> **EXERCISE INSTRUCTIONS**
List all lines of the data containing the word "white".

User interface change data
◇ ◇ ◇

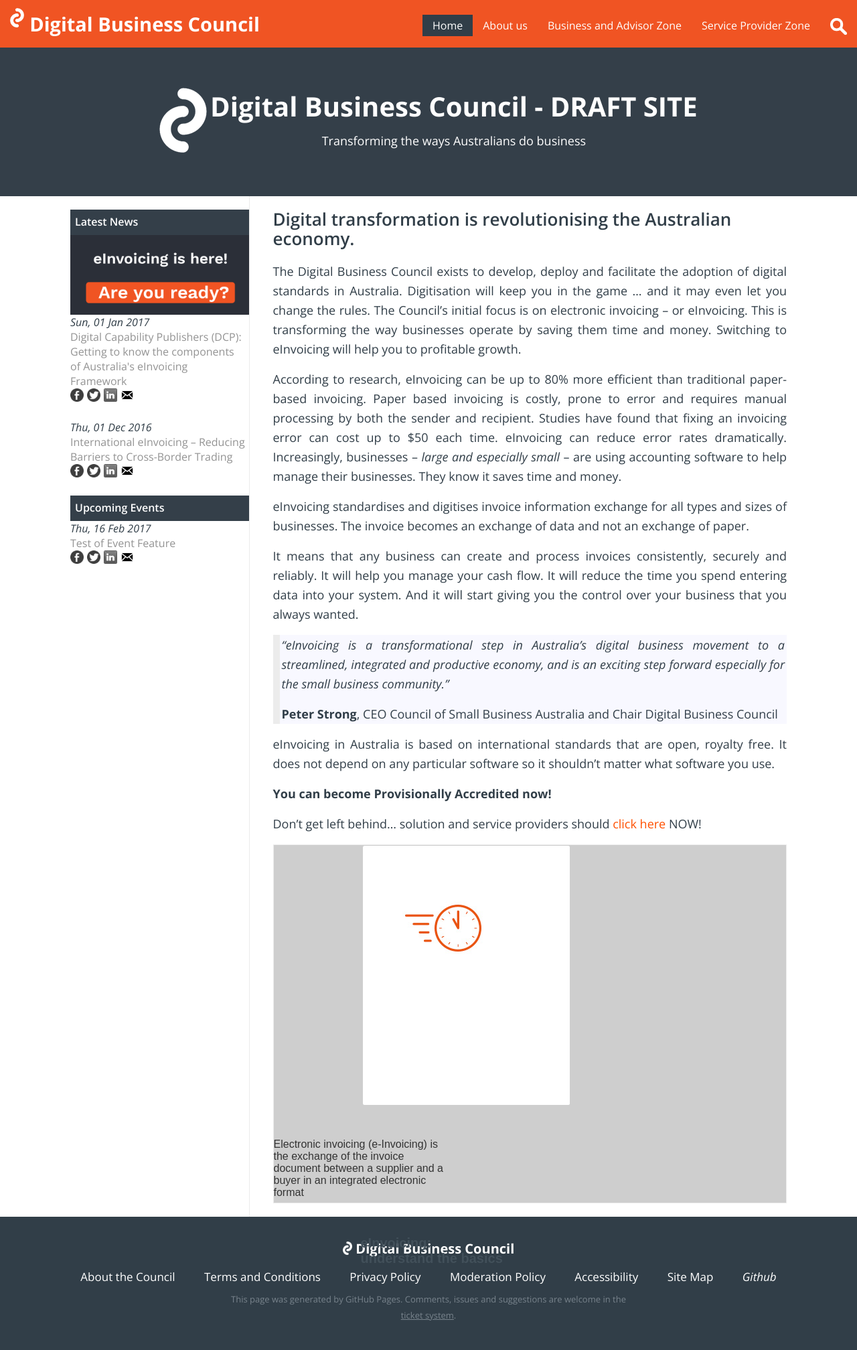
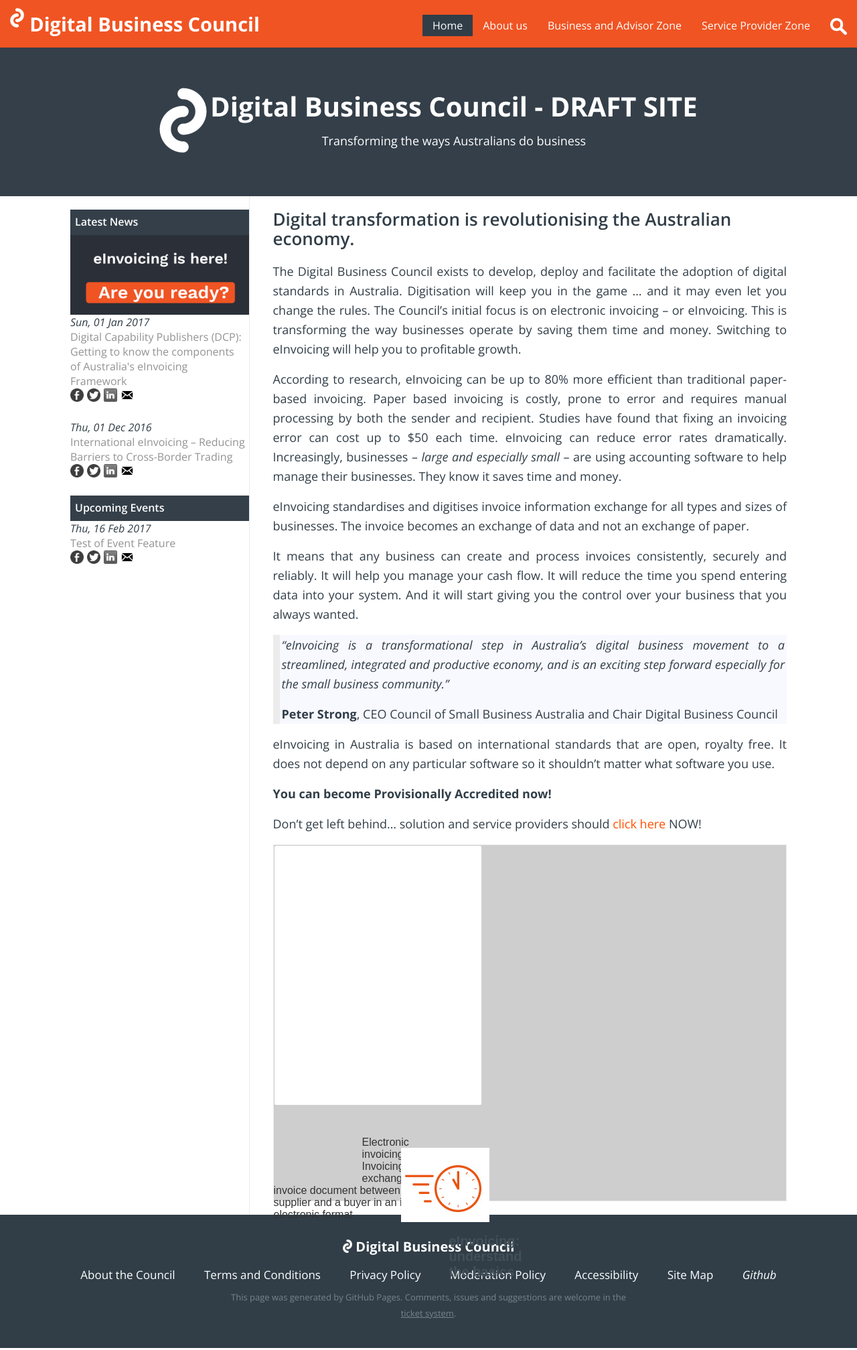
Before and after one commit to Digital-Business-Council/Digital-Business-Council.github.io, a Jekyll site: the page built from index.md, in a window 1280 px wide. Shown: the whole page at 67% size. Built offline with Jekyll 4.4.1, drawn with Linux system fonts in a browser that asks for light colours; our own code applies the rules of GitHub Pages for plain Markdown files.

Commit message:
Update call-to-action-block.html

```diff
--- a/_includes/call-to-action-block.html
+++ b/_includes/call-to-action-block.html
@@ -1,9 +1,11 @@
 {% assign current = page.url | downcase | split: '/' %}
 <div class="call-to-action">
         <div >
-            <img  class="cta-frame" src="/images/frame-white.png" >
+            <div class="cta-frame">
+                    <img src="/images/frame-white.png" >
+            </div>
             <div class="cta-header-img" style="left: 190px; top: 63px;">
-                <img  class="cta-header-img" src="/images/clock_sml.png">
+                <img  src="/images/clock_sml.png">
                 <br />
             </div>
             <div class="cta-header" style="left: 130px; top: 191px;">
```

◇ ◇ ◇

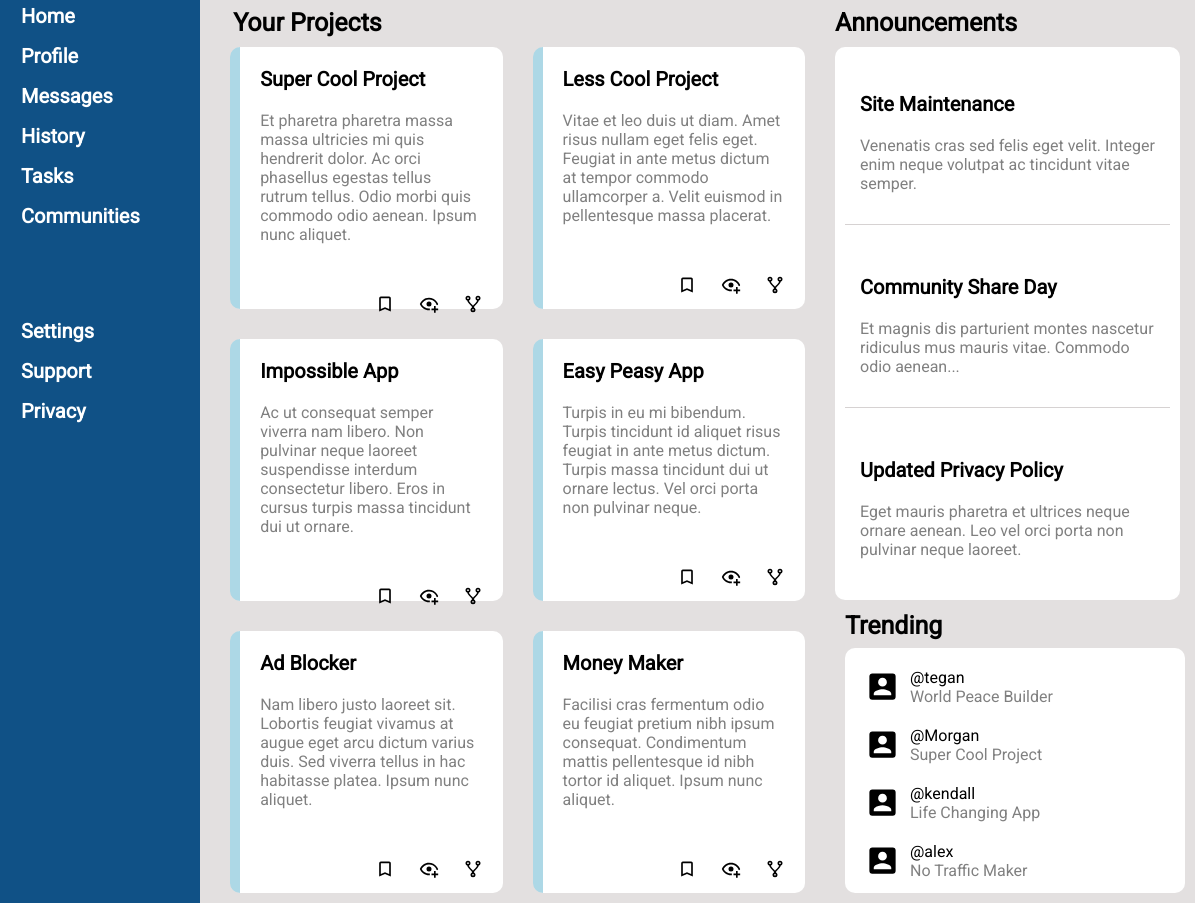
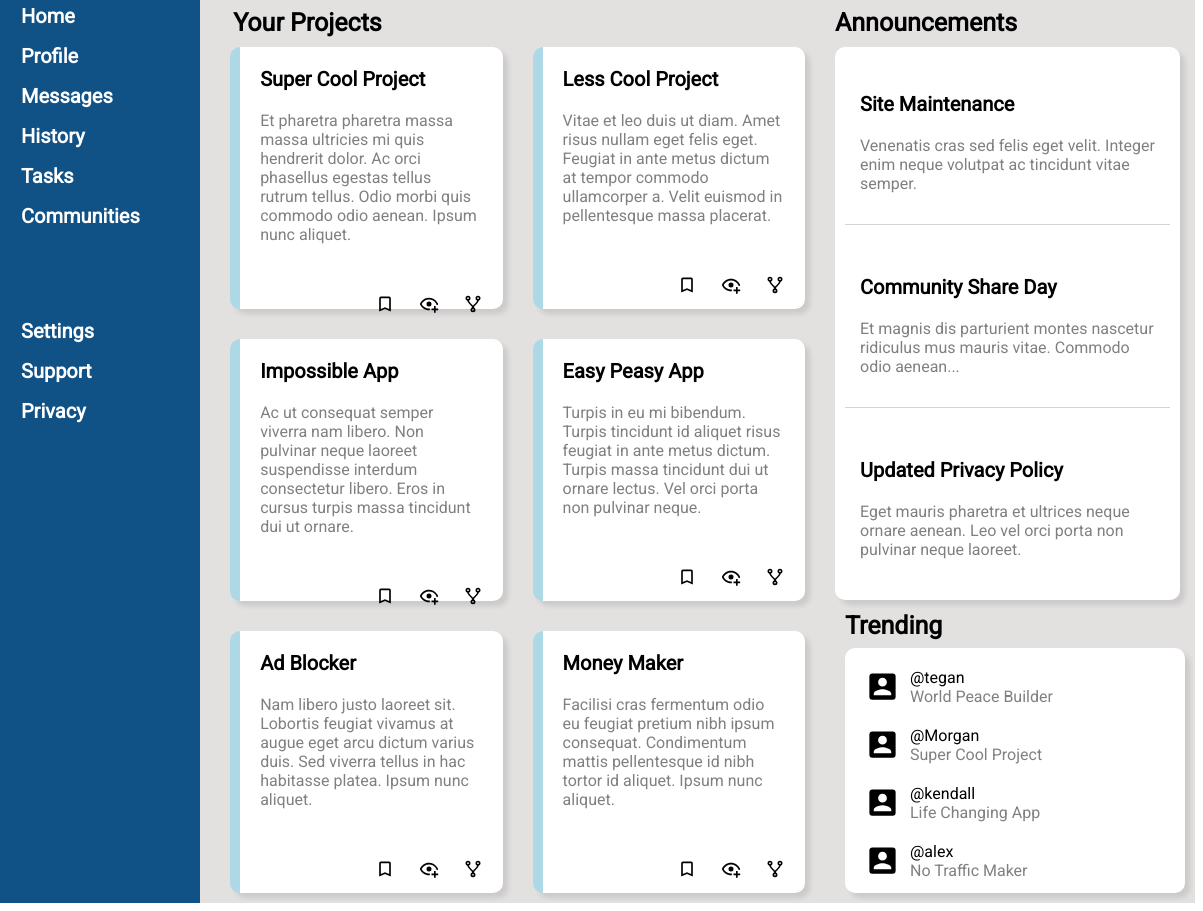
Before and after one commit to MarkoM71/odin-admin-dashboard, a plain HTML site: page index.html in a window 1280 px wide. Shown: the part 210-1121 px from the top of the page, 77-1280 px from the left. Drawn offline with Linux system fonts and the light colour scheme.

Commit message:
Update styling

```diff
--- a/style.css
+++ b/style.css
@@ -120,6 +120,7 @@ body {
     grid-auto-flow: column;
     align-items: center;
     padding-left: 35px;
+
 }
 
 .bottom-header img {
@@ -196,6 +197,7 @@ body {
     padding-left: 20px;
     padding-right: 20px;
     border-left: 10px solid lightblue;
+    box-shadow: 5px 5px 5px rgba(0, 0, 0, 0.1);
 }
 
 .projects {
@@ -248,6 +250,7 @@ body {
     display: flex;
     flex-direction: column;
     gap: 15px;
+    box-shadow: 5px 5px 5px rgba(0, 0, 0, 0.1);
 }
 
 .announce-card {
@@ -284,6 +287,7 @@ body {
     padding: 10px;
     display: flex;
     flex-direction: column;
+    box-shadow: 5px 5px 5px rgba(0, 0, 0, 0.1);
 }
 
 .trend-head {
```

◇ ◇ ◇

> **EXERCISE OUTPUT**
-            <img  class="cta-frame" src="/images/frame-white.png" >
+                    <img src="/images/frame-white.png" >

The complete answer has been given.